■ **ABOUT THIS EXERCISE**
Search the entries below for the string "Poppins" and give the number of lines that hold it, nothing else.

-------------------------

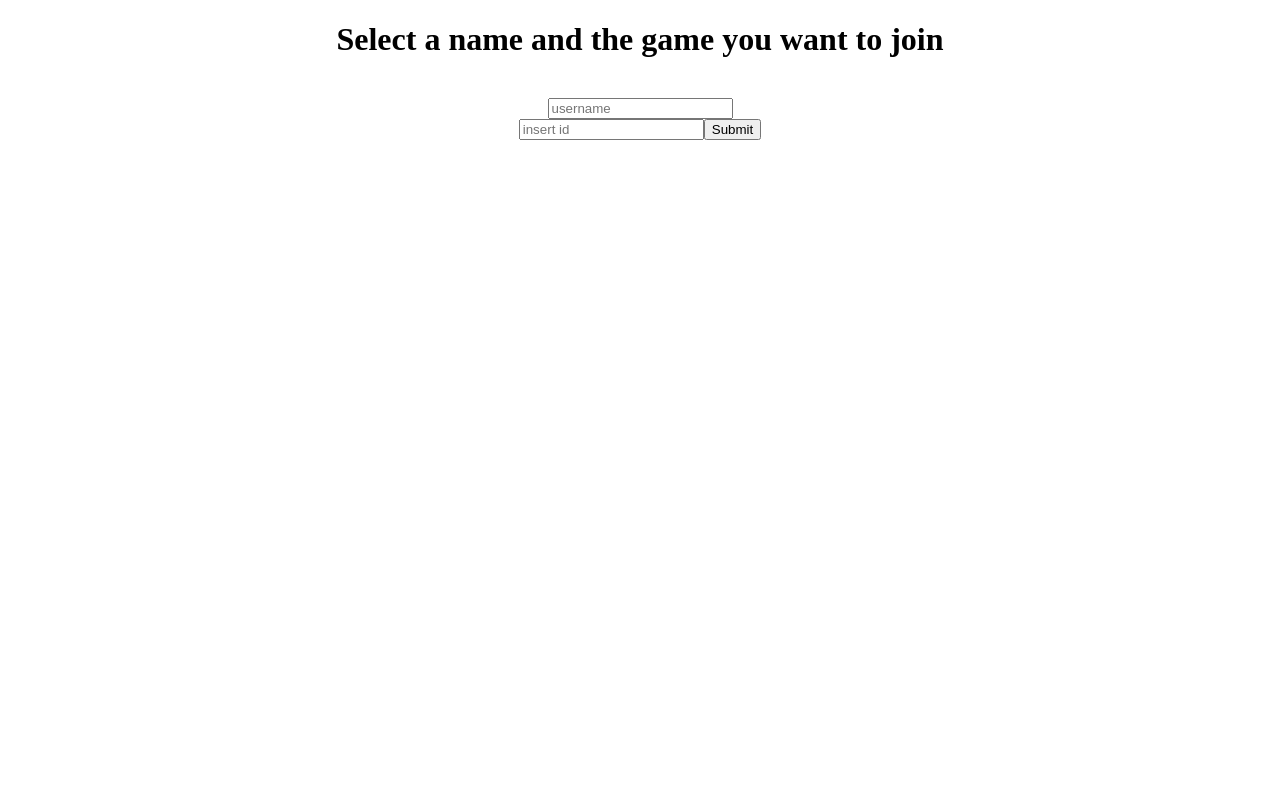
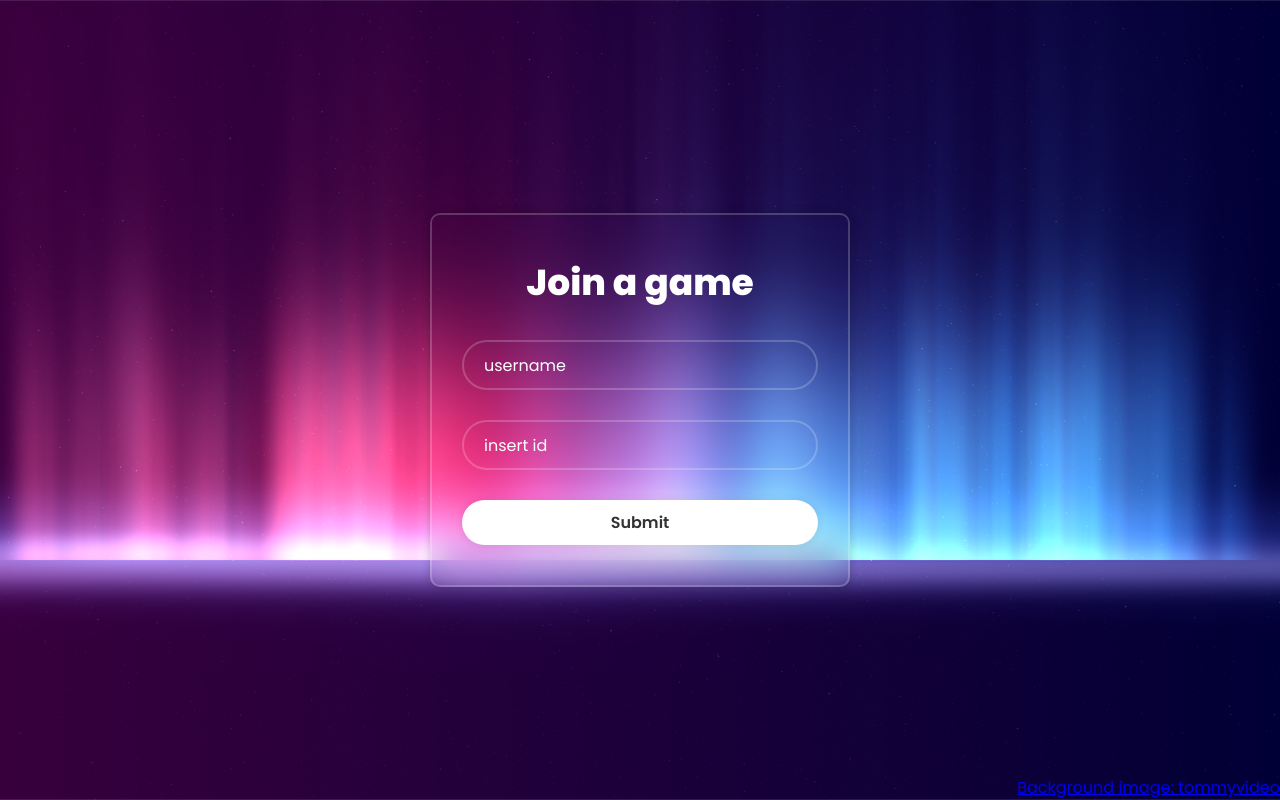
Before and after one commit to CookieInside/bingo, a Flask app: page / in a window 1280 px wide. Run offline with Flask 3, Linux system fonts and the light colour scheme.

Commit message:
new design landing

```diff
--- /dev/null
+++ b/static/css/landing.css
@@ -0,0 +1,88 @@
+@import url("https://fonts.googleapis.com/css2?family=Poppins:wght@300;400;500;600;800;900&display=swap");
+
+*{
+    margin: 0;
+    padding: 0;
+    box-sizing: border-box;
+    font-family: "Poppins", sans-serif;
+}
+
+body{
+    display: flex;
+    justify-content: center;
+    align-items: center;
+    min-height: 100vh;
+    background: url("BGlanding.png") no-repeat;
+    background-size: cover;
+    background-position: center;
+}
+
+.wrapper {
+    width: 420px;
+    background: transparent;
+    border: 2px solid rgba(255, 255, 255, .2);
+    backdrop-filter: blur(20px);
+    box-shadow: 0 0 10px rgba(0, 0, 0, .2);
+    color: #fff;
+    border-radius: 10px;
+    padding-left: 30px;
+    padding-right: 30px;
+    padding-top: 40px;
+    padding-bottom: 40px;
+}
+
+.wrapper h1{
+    font-size: 36px;
+    text-align: center;
+}
+
+.wrapper .input-box{
+    width: 100%;
+    height: 50px;
+    margin: 30px 0;
+}
+
+.input-box input{
+    width: 100%;
+    height: 100%;
+    background: transparent;
+    border: none;
+    outline: none;
+    border: 2px solid rgba(255, 255, 255, .2);
+    border-radius: 40px;
+    font-size: 16px;
+    color: #fff;
+    padding-left: 20px;
+}
+
+.input-box input::placeholder{
+    color: #fff;
+}
+
+.input-box i{
+    position: absolute;
+    right: 20px;
+    top: 50%;
+    transform: translateY(-50%);
+    font-size: 20px;
+}
+
+.wrapper .btn{
+    width: 100%;
+    height: 45px;
+    background: #fff;
+    border: none;
+    outline: none;
+    border-radius: 40px;
+    box-shadow: 0 0 10px rgba(0, 0, 0, .1);
+    cursor: pointer;
+    font-size: 16px;
+    color: #333;
+    font-weight: 600;
+}
+
+a{
+    position: absolute;
+    right: 0%;
+    bottom: 0%;
+}
--- a/templates/landing.html
+++ b/templates/landing.html
@@ -2,16 +2,23 @@
 <html>
 <head>
     <title >game lobby</title>
-    <link rel="stylesheet" type="text/css" href="">
+    <link rel="stylesheet" type="text/css" href="{{ url_for('static', filename='css/landing.css') }}">
+    <link href='https://unpkg.com/boxicons@2.1.4/css/boxicons.min.css' rel='stylesheet'>
 </head>
 <body>
-    <center>
-        <h1>Select a name and the game you want to join</h1>
-        <br>
-        <input type="text" placeholder="username" id="nameInput">
-        <br>
-        <input type="text" placeholder="insert id" id="idInput"><input type="submit" value="Submit" onclick='window.location.href = "/join/" + document.getElementById("idInput").value + "/" + document.getElementById("nameInput").value'>
-    </center>
+    <div class="wrapper">
+        <form action="">
+            <h1>Join a game</h1>
+            <div class="input-box">
+                <input type="text" placeholder="username" id="nameInput" required>
+            </div>
+            <div class="input-box">
+                <input type="text" placeholder="insert id" id="idInput" required>
+            </div>
+            <button class="btn" type="submit" value="Submit" onclick='window.location.href = "/join/" + document.getElementById("idInput").value + "/" + document.getElementById("nameInput").value'>Submit</button>
+        </form>
+    </div>
+    <a href="https://pixabay.com/users/tommyvideo-3092371/" target="_blank">Background image: tommyvideo</a>
 </body>
 <script src="{{ url_for('static', filename='js/jquery-360-min.js') }}"></script>
 </html>
```
Also changed, not shown: static/css/BGlanding.png (added).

-------------------------

■ **ANSWER SECTION**
2